┌─ Given data

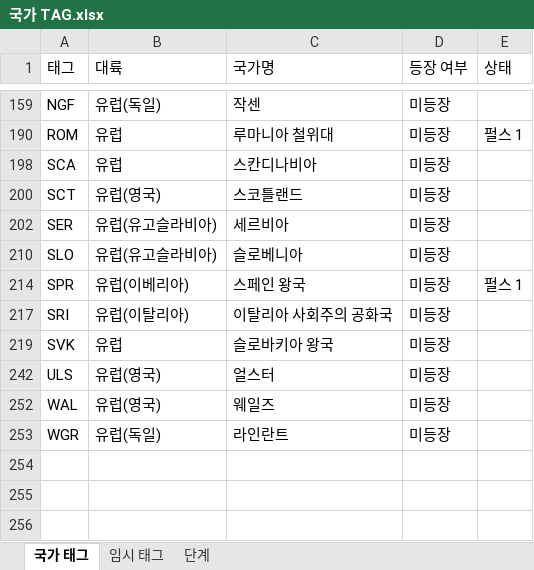
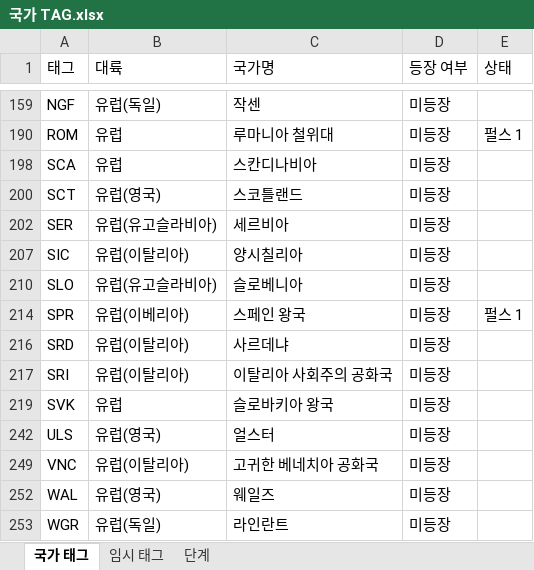
Before and after one commit to MADCAT416/megrez, an Excel workbook: 국가 TAG.xlsx, sheet 국가 태그, drawn as a sheet; only a part is shown, gaps mark what is left out; values as stored, in another font and other column widths than the file's, no borders; the diff names each change by its address in the sheet, - before the commit and + after, or states it on an @@ line.

```diff
--- a/국가 TAG.xlsx (sheet 국가 태그)
+++ b/국가 TAG.xlsx (sheet 국가 태그)
+row 207: SIC | 유럽(이탈리아) | 양시칠리아 | 미등장
+row 216: SRD | 유럽(이탈리아) | 사르데냐 | 미등장
+row 249: VNC | 유럽(이탈리아) | 고귀한 베네치아 공화국 | 미등장
```
Also changed, not shown: hidden cells, 1 other file.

└─

To do:
Gather all lines of the records that include the word "이탈리아".

Result of the task:
+row 207: SIC | 유럽(이탈리아) | 양시칠리아 | 미등장
+row 216: SRD | 유럽(이탈리아) | 사르데냐 | 미등장
+row 249: VNC | 유럽(이탈리아) | 고귀한 베네치아 공화국 | 미등장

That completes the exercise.